My dad always used to call me lazy. It was not an epithet I particularly enjoyed, but, given my love of staying in bed in the mornings, either sleeping or reading, I can see that I must have driven him potty, him being a morning person and all, and me being a lover of books and all things sendentary.
Laziness is a term we teachers bandy about a lot. Teachers who download plans from the internet – lazy. Teachers who don’t mark books – lazy. Teachers who don’t differentiate their lessons a bajillion ways – lazy. Ones who arrive at school after 7:30 in the morning – definitely lazy. And as well as applying the descriptor to ourselves, we regularly use the term to describe a selection of children in our classes.
You know the ones I mean. You’ve worked with them a while and you feel you have got a rough sort of handle on their capabilities, and, somehow, they aren’t living up to them. When we meet them, they seem just the sort of child who’s going to get on well, but, somehow, they don’t.
After a while we begin to notice things about them. They always seem to be chatting. Or looking out of the window. Fiddling or sharpening pencils. Going to the toilet, or fetching a tissue. Anything, in fact, other than what they are supposed to be doing. We’ve met them many times before. What they need to do is pull their socks up and knuckle down, but they don’t. Lazy. They never make a fuss about not doing any work, they just quietly, consistently don’t seem to do it.
It all seems so simple, when you put it like that. Except, that is, when it is applied to your own child. The first time it happened was when Sam was at primary school. It was in a school report. I was, fairly predictably, cross.
The thing is though, that it never seems worth bringing it up at the end of the year. You forget that teachers talk to each other, that reputations are made in staff rooms and that they cross the years. While I may have ranted away to the kitchen window whilst doing the washing up or muttered under my breath in an irritated way, I never thought to challenge the idea that my Sam, my boy for whom existing in the mainstream environment of a busy primary school was a challenge in itself, was lazy.
Back then, I didn’t realise that my view, my understanding of my child and their learning was worth bringing to the attention of the teacher. I forgot that teachers, even though they know a lot, don’t know it all, and that I, when I am the one standing at the front, am just as bad at jumping to conclusions.
I forgot that, as teacher, I wasn’t witness to all those moments that show you so clearly their attitude to learning. The way that one child was so determined to move under their own steam, to crawl, to walk, to run (off) that there was nothing that was going to get in their way. How a fall and a bump slowed another one down, as the painful consequences of trying that thing that was just beyond their reach became apparent and something to be feared.
As the person at the front of a junior class I never saw the way that some bits of knowledge seem to fly into some heads, and knock on the door for ages before gaining admittance into others, and I certainly didn’t know how they might feel about that, about how these early experiences might affect a child’s willingness to give new learning, new difficult learning, a go.

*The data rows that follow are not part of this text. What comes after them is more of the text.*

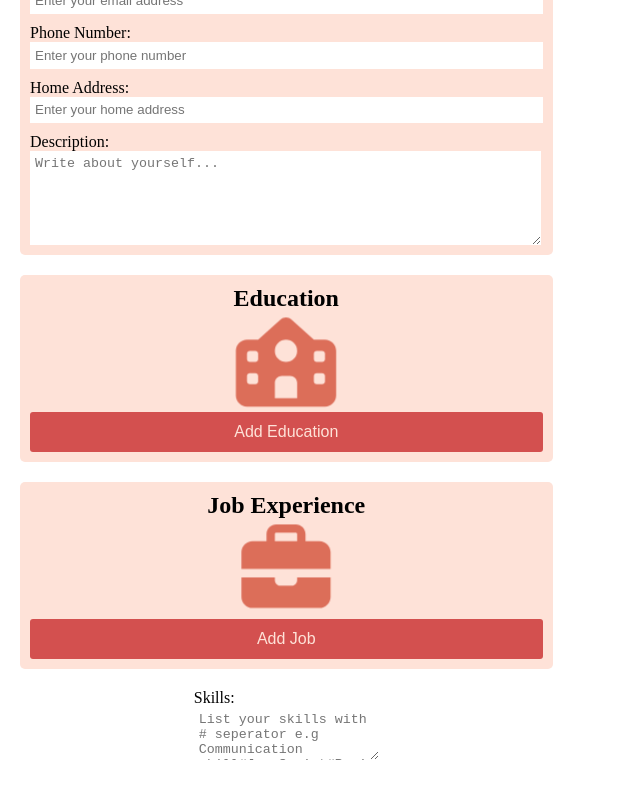
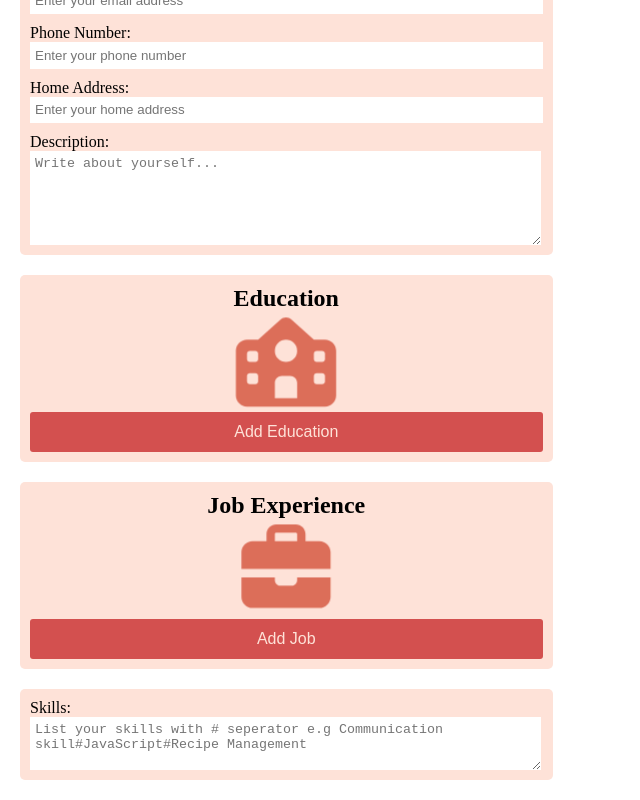
Before and after one commit to TipDevs/resumePX, a React (Vite) app: page / in a window 1280 px wide. Shown: the part 314-1114 px from the top of the page, without its empty margins (0-640 px from the left). Built offline with nearby package versions, Linux system fonts and the light colour scheme.

Commit message:
embed #skills to add sytles to skills form

```diff
--- a/src/styles/FormSection.css
+++ b/src/styles/FormSection.css
@@ -9,9 +9,9 @@
 }
 section#general,
 section#education,
-section#jobExperience {
+section#jobExperience,
+section#skills {
   height: fit-content;
-  /* border: 3px solid #000000bc; */
   background-color: #fee2d8ff;
   border-radius: 5px;
   display: flex;
```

I think about them, the little ones who didn’t really like trying, peeping like snails from under their shells, and I remind myself of my own children, and the knowledge I have of them, that they might not be lazy so much as scared or tired or frustrated or hungry, and that for each of these barriers to learning there is a different solution, and that it requires some detective work to find it.